The PEA is based on production of 9 million carats at a grade of 0.8 carat per tonne and a diamond value of US$190 per carat.

Although it’s small, Sable lies in the project’s Core zone, meaning Dominion owns 88.9% of the pipe. Moreover, Sable is already fully permitted, as opposed to Jay, where permitting is expected to be completed in 2016.

As part of the Buffer zone at the mine, Dominion owns only 65.3% of the Jay pipe.

The company sees the project sharing infrastructure and equipment with Jay. Together, the two pipes should keep the processing plant at capacity until 2033, with mining at Sable ending in 2027.

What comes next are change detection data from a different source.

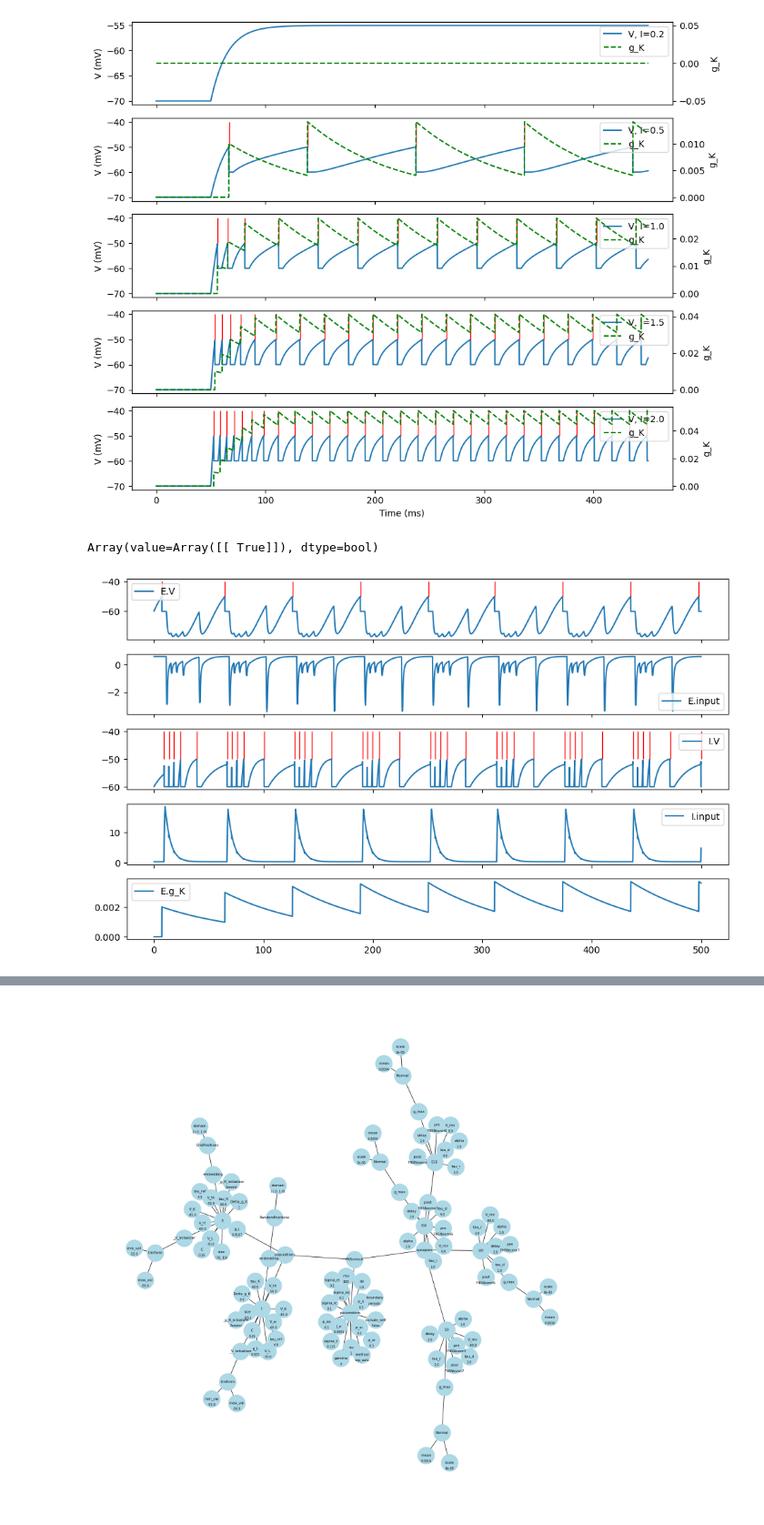
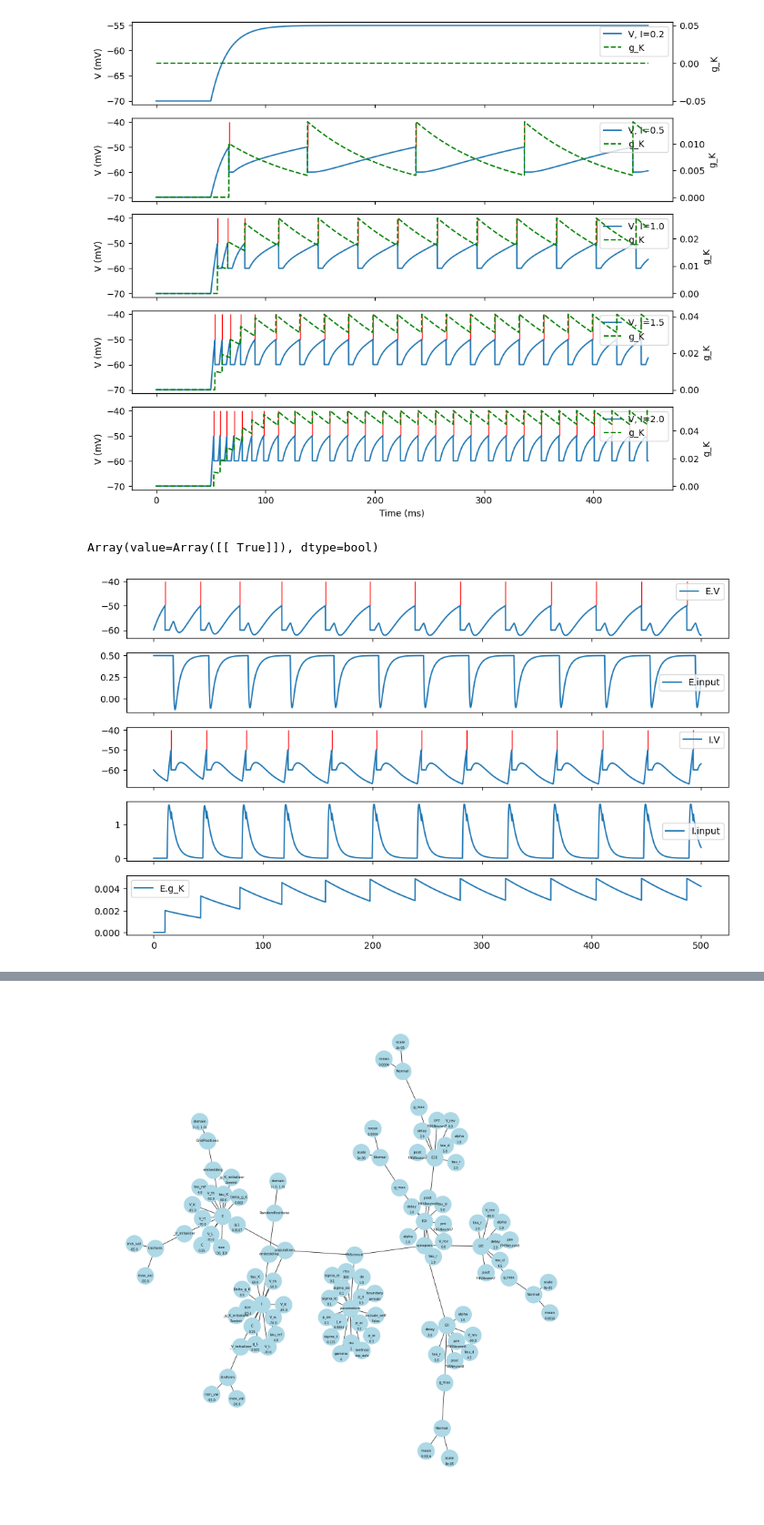
Before and after one commit to brendanjohnharris/WRCircuit.jl, a Jupyter notebook: scripts/plots/dynamics/fnscircuit_validation.ipynb, the cells around one changed output, grey strips where cells are left out. Shown at 91% size. Saved outputs shown, nothing was run; the diff lists cells and outputs as text; code cells hidden in the pictures.

```diff
--- a/scripts/plots/dynamics/fnscircuit_validation.ipynb
+++ b/scripts/plots/dynamics/fnscircuit_validation.ipynb
@@ -98,7 +98,7 @@ class TwoCellCircuit(bp.Network):
             Delta_g_K = 0.0,
             V_initializer=bp.init.Constant(-60.0),
         )
-        g = 0.5 # microsiemens
+        g = 0.2 # microsiemens
 
         self.E2I = src.synapses.Synapse(
             pre=self.E, post=self.I, conn=bp.connect.FixedProb(prob=1.0), delay = 2.0,
@@ -111,42 +111,43 @@ class TwoCellCircuit(bp.Network):
             pre=self.I, post=self.E, conn=bp.connect.FixedProb(prob=1.0), delay = 2.0, g_max=g,
             V_rev=-80.0,
             tau_r = 1.0,
-            tau_d = 3.0,
+            tau_d = 4.5,
         )
         self.Ein = bp.dyn.InputVar(self.E.varshape)
         self.Iin = bp.dyn.InputVar(self.I.varshape)
         self.E.add_inp_fun("", self.Ein)
         self.I.add_inp_fun("", self.Iin)
 
 circuit = TwoCellCircuit()
 print(circuit.E2I.proj.comm.conn.build_mat())
-runner = bp.DSRunner(circuit, monitors=['E.V', 'E.spike', 'E.input', 'I.V', 'I.spike', 'I.input', 'E.g_K'], inputs=[('Ein.input', 0.6), ('Iin.input', 0.335)])
+runner = bp.DSRunner(circuit, monitors=['E.V', 'E.spike', 'E.input', 'I.V', 'I.spike', 'I.input', 'E.g_K'], inputs=[('Ein.input', 0.5), ('Iin.input', 0.0)])
 runner.run(500)
 
 fig, axes = plt.subplots(5, 1, figsize=(10, 6), sharex=True)
 
 axes[0].plot(runner.mon['ts'], runner.mon['E.V'], label='E.V')
 spikes = np.where(runner.mon['E.spike'])[0]
 spike_times = runner.mon['ts'][spikes]
 axes[0].vlines(spike_times, neuron.V_th, neuron.V_th+10, color='r', linewidth=1)
 
 axes[1].plot(runner.mon['ts'], runner.mon['E.input'], label='E.input')
 
 axes[2].plot(runner.mon['ts'], runner.mon['I.V'], label='I.V')
 spikes = np.where(runner.mon['I.spike'])[0]
 spike_times = runner.mon['ts'][spikes]
 axes[2].vlines(spike_times, neuron.V_th, neuron.V_th+10, color='r', linewidth=1)
 
 axes[3].plot(runner.mon['ts'], runner.mon['I.input'], label='I.input')
 
 axes[4].plot(runner.mon['ts'], runner.mon['E.g_K'], label='E.g_K')
 
+
 [axes[i].legend() for i in range(len(axes))]
 plt.tight_layout()
 plt.show()
 # %% [output]
 Array(value=Array([[ True]]), dtype=bool)
-[figure, old version]
+[figure, new version]
 # %%
 from src.models.FNS import FNScircuit
 rho = 100
```
Also changed, not shown: parts of 5 cells of this notebook, 3 other files.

Dominion foresees development at Sable beginning in the first half of 2016, with construction of rock dams and infrastructure in 2017, dewatering and prestripping in 2018, and production from Sable starting in 2019.

A prefeasibility on Sable is under way.

Indicated resources stand at 15.4 million tonnes grading 0.8 carat per tonne for 11.7 million carats, on a 100% basis.

The Jay pipe prefeasibility pegged initial development costs at US$657 million, with an after-tax, internal rate of return of 16% and a net present value of US$610 million. By itself, Jay is projected to add 11 years of mine life to Ekati, which is now slated for closure in 2020. The pipe holds probable reserves of 84.6 million carats contained in 45.6 million tonnes grading 1.9 carats per tonne.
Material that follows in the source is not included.